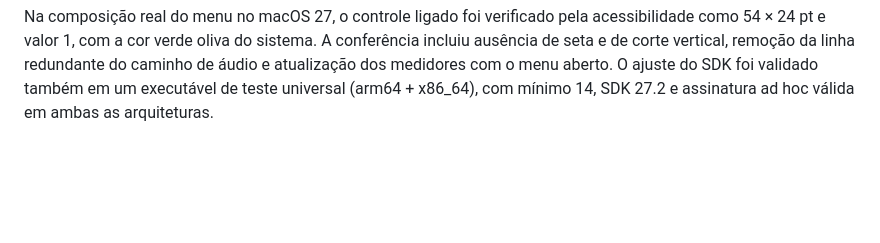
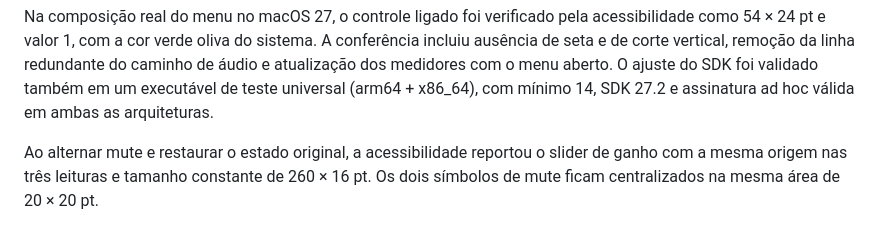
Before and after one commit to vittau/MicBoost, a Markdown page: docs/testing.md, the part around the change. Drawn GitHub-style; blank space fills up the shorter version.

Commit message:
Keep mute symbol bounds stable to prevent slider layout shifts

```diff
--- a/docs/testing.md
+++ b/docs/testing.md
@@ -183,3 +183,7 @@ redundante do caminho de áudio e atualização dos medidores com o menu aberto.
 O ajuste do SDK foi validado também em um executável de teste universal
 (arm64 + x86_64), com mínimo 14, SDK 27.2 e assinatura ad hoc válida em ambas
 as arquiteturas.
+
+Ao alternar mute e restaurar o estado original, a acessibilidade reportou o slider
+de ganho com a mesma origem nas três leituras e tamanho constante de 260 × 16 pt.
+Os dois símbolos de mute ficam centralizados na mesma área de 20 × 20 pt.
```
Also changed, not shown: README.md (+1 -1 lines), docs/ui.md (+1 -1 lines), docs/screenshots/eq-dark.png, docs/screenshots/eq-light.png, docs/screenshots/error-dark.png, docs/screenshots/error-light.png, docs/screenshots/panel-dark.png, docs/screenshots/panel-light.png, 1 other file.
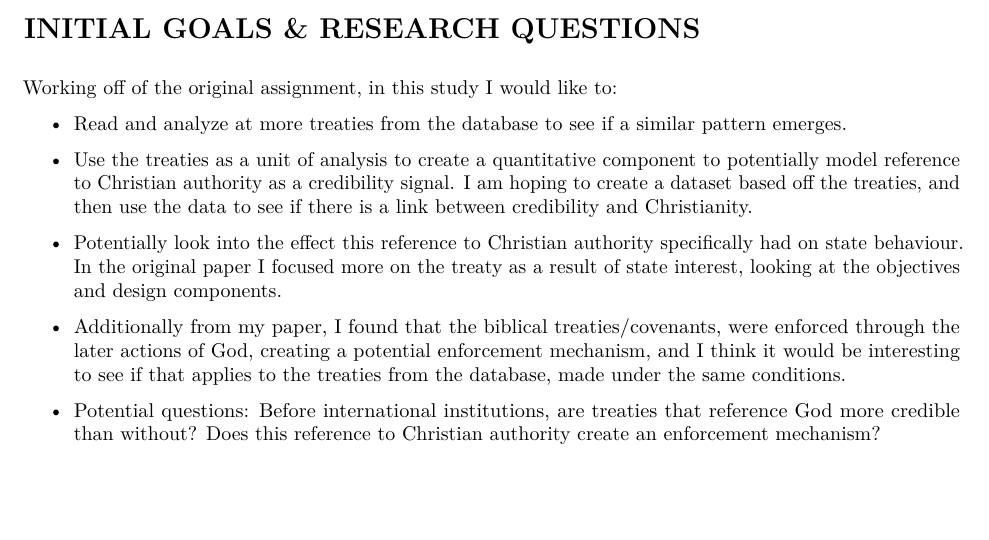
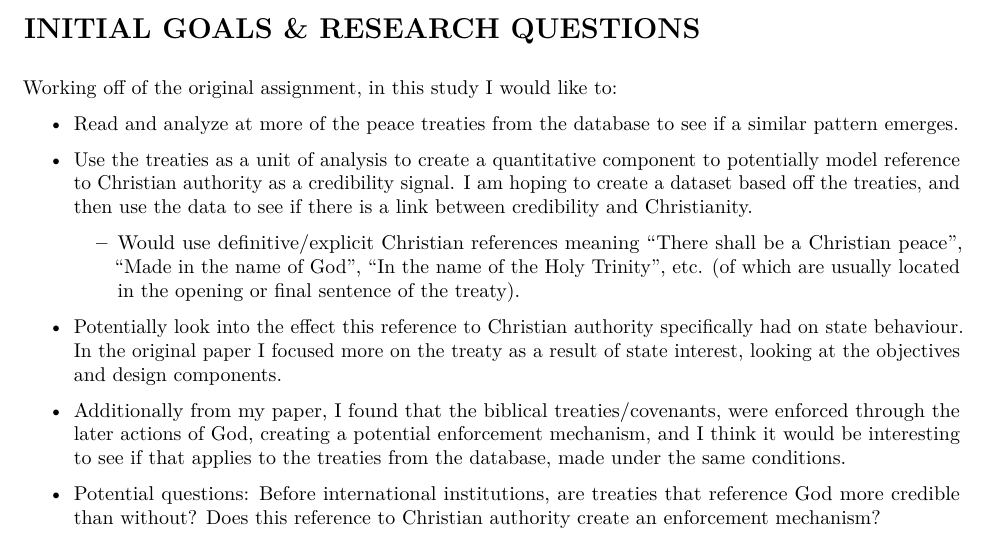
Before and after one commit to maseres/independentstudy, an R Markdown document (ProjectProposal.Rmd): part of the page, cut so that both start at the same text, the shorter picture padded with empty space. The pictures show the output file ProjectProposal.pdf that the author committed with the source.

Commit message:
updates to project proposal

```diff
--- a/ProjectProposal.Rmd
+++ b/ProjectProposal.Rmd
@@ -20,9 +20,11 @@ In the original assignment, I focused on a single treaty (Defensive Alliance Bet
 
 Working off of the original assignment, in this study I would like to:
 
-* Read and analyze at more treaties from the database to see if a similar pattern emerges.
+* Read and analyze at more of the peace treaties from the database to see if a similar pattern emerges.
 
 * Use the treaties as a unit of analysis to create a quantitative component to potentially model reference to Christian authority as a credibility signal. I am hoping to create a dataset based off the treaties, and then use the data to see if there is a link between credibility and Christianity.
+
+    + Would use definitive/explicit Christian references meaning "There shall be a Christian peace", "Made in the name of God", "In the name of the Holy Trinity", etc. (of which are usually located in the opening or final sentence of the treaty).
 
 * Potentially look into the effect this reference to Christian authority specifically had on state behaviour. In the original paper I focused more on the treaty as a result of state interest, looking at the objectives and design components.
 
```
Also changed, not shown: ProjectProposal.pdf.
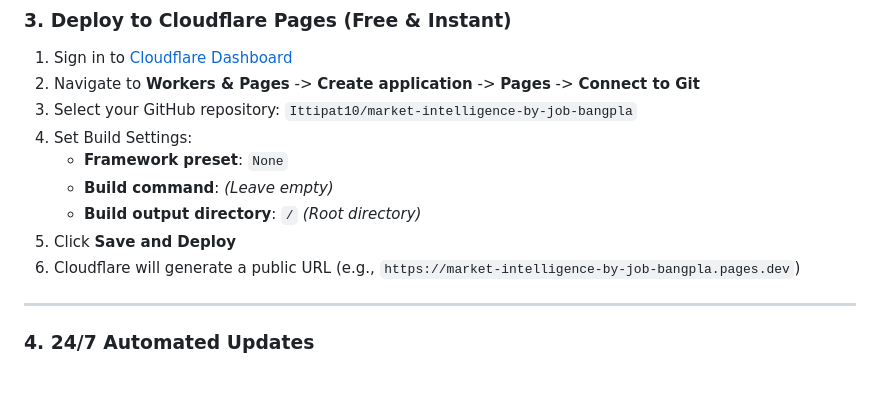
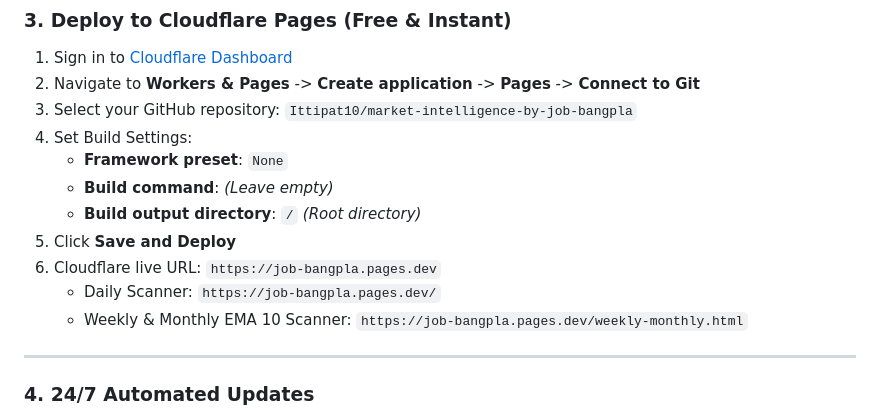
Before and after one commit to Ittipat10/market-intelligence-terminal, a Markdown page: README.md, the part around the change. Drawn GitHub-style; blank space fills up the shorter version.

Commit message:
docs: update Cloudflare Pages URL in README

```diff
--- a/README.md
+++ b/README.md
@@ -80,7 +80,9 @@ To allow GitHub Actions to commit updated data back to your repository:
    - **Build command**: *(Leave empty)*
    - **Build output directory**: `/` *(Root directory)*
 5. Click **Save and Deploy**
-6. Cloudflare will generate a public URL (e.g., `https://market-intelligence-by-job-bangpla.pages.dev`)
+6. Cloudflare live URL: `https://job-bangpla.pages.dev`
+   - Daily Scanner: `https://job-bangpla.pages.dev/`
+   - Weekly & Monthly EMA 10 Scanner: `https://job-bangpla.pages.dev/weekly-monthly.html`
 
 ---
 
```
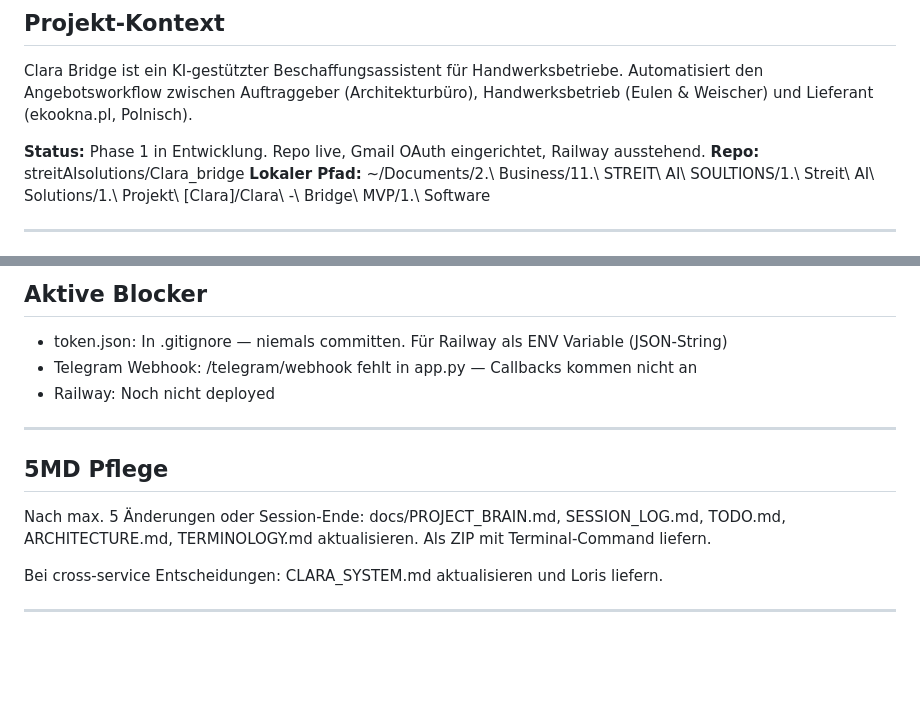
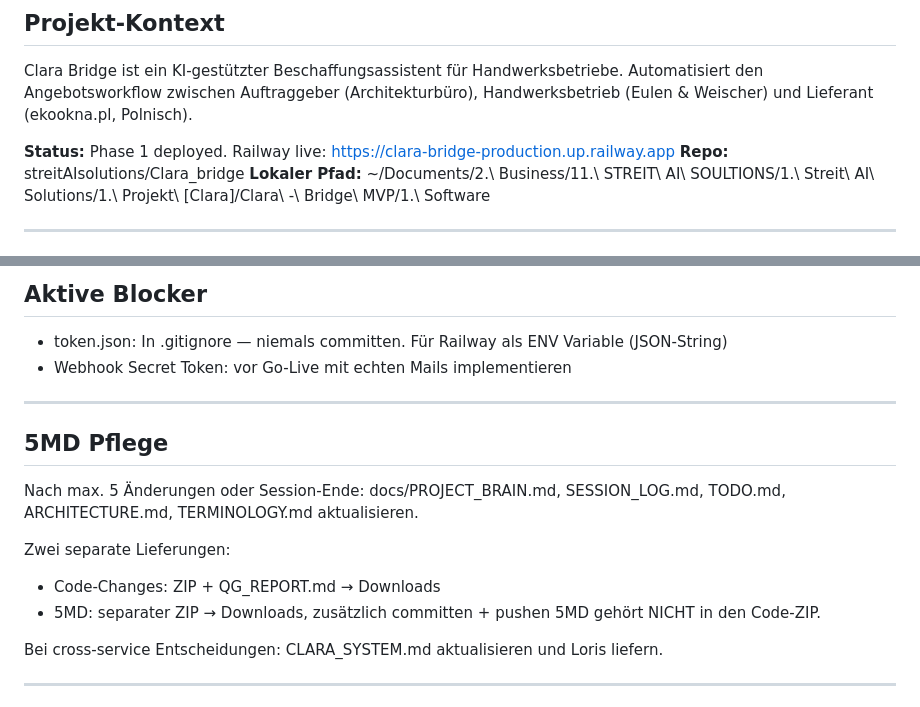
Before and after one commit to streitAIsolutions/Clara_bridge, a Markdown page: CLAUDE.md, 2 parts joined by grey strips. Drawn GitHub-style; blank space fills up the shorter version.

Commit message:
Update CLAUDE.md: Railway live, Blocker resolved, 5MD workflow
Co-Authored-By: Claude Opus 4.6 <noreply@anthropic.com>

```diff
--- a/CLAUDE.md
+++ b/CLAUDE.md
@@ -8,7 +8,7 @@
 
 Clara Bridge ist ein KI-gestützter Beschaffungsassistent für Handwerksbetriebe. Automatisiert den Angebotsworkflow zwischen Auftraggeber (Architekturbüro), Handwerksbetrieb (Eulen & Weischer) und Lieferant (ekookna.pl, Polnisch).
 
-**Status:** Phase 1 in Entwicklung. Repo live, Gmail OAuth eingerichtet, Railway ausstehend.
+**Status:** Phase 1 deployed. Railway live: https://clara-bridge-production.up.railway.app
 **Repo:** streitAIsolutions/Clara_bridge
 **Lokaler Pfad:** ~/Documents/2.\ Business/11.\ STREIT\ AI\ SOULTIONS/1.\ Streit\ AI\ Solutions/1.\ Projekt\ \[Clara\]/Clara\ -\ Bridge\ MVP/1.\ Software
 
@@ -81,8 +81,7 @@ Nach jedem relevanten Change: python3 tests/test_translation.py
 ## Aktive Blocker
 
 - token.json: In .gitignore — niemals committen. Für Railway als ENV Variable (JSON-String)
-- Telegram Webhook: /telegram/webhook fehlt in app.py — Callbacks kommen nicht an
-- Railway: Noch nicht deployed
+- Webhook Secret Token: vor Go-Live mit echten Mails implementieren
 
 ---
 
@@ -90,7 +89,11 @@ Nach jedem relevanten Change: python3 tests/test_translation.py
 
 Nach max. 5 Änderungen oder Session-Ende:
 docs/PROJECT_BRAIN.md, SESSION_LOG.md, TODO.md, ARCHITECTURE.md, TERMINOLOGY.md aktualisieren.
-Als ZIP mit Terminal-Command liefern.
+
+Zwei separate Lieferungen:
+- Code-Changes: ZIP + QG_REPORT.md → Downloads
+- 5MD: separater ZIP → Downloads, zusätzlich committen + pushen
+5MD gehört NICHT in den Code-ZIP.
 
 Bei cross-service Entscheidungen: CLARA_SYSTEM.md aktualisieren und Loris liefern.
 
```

——

### PROMPT
Restate the records word for word and drop the images.

### YOUR RESPONSE
Before and after one commit to vittau/MicBoost, a Markdown page: docs/testing.md, the part around the change. Drawn GitHub-style; blank space fills up the shorter version.

Commit message:
Keep mute symbol bounds stable to prevent slider layout shifts

```diff
--- a/docs/testing.md
+++ b/docs/testing.md
@@ -183,3 +183,7 @@ redundante do caminho de áudio e atualização dos medidores com o menu aberto.
 O ajuste do SDK foi validado também em um executável de teste universal
 (arm64 + x86_64), com mínimo 14, SDK 27.2 e assinatura ad hoc válida em ambas
 as arquiteturas.
+
+Ao alternar mute e restaurar o estado original, a acessibilidade reportou o slider
+de ganho com a mesma origem nas três leituras e tamanho constante de 260 × 16 pt.
+Os dois símbolos de mute ficam centralizados na mesma área de 20 × 20 pt.
```
Also changed, not shown: README.md (+1 -1 lines), docs/ui.md (+1 -1 lines), docs/screenshots/eq-dark.png, docs/screenshots/eq-light.png, docs/screenshots/error-dark.png, docs/screenshots/error-light.png, docs/screenshots/panel-dark.png, docs/screenshots/panel-light.png, 1 other file.
Before and after one commit to maseres/independentstudy, an R Markdown document (ProjectProposal.Rmd): part of the page, cut so that both start at the same text, the shorter picture padded with empty space. The pictures show the output file ProjectProposal.pdf that the author committed with the source.

Commit message:
updates to project proposal

```diff
--- a/ProjectProposal.Rmd
+++ b/ProjectProposal.Rmd
@@ -20,9 +20,11 @@ In the original assignment, I focused on a single treaty (Defensive Alliance Bet
 
 Working off of the original assignment, in this study I would like to:
 
-* Read and analyze at more treaties from the database to see if a similar pattern emerges.
+* Read and analyze at more of the peace treaties from the database to see if a similar pattern emerges.
 
 * Use the treaties as a unit of analysis to create a quantitative component to potentially model reference to Christian authority as a credibility signal. I am hoping to create a dataset based off the treaties, and then use the data to see if there is a link between credibility and Christianity.
+
+    + Would use definitive/explicit Christian references meaning "There shall be a Christian peace", "Made in the name of God", "In the name of the Holy Trinity", etc. (of which are usually located in the opening or final sentence of the treaty).
 
 * Potentially look into the effect this reference to Christian authority specifically had on state behaviour. In the original paper I focused more on the treaty as a result of state interest, looking at the objectives and design components.
 
```
Also changed, not shown: ProjectProposal.pdf.
Before and after one commit to Ittipat10/market-intelligence-terminal, a Markdown page: README.md, the part around the change. Drawn GitHub-style; blank space fills up the shorter version.

Commit message:
docs: update Cloudflare Pages URL in README

```diff
--- a/README.md
+++ b/README.md
@@ -80,7 +80,9 @@ To allow GitHub Actions to commit updated data back to your repository:
    - **Build command**: *(Leave empty)*
    - **Build output directory**: `/` *(Root directory)*
 5. Click **Save and Deploy**
-6. Cloudflare will generate a public URL (e.g., `https://market-intelligence-by-job-bangpla.pages.dev`)
+6. Cloudflare live URL: `https://job-bangpla.pages.dev`
+   - Daily Scanner: `https://job-bangpla.pages.dev/`
+   - Weekly & Monthly EMA 10 Scanner: `https://job-bangpla.pages.dev/weekly-monthly.html`
 
 ---
 
```
Before and after one commit to streitAIsolutions/Clara_bridge, a Markdown page: CLAUDE.md, 2 parts joined by grey strips. Drawn GitHub-style; blank space fills up the shorter version.

Commit message:
Update CLAUDE.md: Railway live, Blocker resolved, 5MD workflow
Co-Authored-By: Claude Opus 4.6 <noreply@anthropic.com>

```diff
--- a/CLAUDE.md
+++ b/CLAUDE.md
@@ -8,7 +8,7 @@
 
 Clara Bridge ist ein KI-gestützter Beschaffungsassistent für Handwerksbetriebe. Automatisiert den Angebotsworkflow zwischen Auftraggeber (Architekturbüro), Handwerksbetrieb (Eulen & Weischer) und Lieferant (ekookna.pl, Polnisch).
 
-**Status:** Phase 1 in Entwicklung. Repo live, Gmail OAuth eingerichtet, Railway ausstehend.
+**Status:** Phase 1 deployed. Railway live: https://clara-bridge-production.up.railway.app
 **Repo:** streitAIsolutions/Clara_bridge
 **Lokaler Pfad:** ~/Documents/2.\ Business/11.\ STREIT\ AI\ SOULTIONS/1.\ Streit\ AI\ Solutions/1.\ Projekt\ \[Clara\]/Clara\ -\ Bridge\ MVP/1.\ Software
 
@@ -81,8 +81,7 @@ Nach jedem relevanten Change: python3 tests/test_translation.py
 ## Aktive Blocker
 
 - token.json: In .gitignore — niemals committen. Für Railway als ENV Variable (JSON-String)
-- Telegram Webhook: /telegram/webhook fehlt in app.py — Callbacks kommen nicht an
-- Railway: Noch nicht deployed
+- Webhook Secret Token: vor Go-Live mit echten Mails implementieren
 
 ---
 
@@ -90,7 +89,11 @@ Nach jedem relevanten Change: python3 tests/test_translation.py
 
 Nach max. 5 Änderungen oder Session-Ende:
 docs/PROJECT_BRAIN.md, SESSION_LOG.md, TODO.md, ARCHITECTURE.md, TERMINOLOGY.md aktualisieren.
-Als ZIP mit Terminal-Command liefern.
+
+Zwei separate Lieferungen:
+- Code-Changes: ZIP + QG_REPORT.md → Downloads
+- 5MD: separater ZIP → Downloads, zusätzlich committen + pushen
+5MD gehört NICHT in den Code-ZIP.
 
 Bei cross-service Entscheidungen: CLARA_SYSTEM.md aktualisieren und Loris liefern.
 
```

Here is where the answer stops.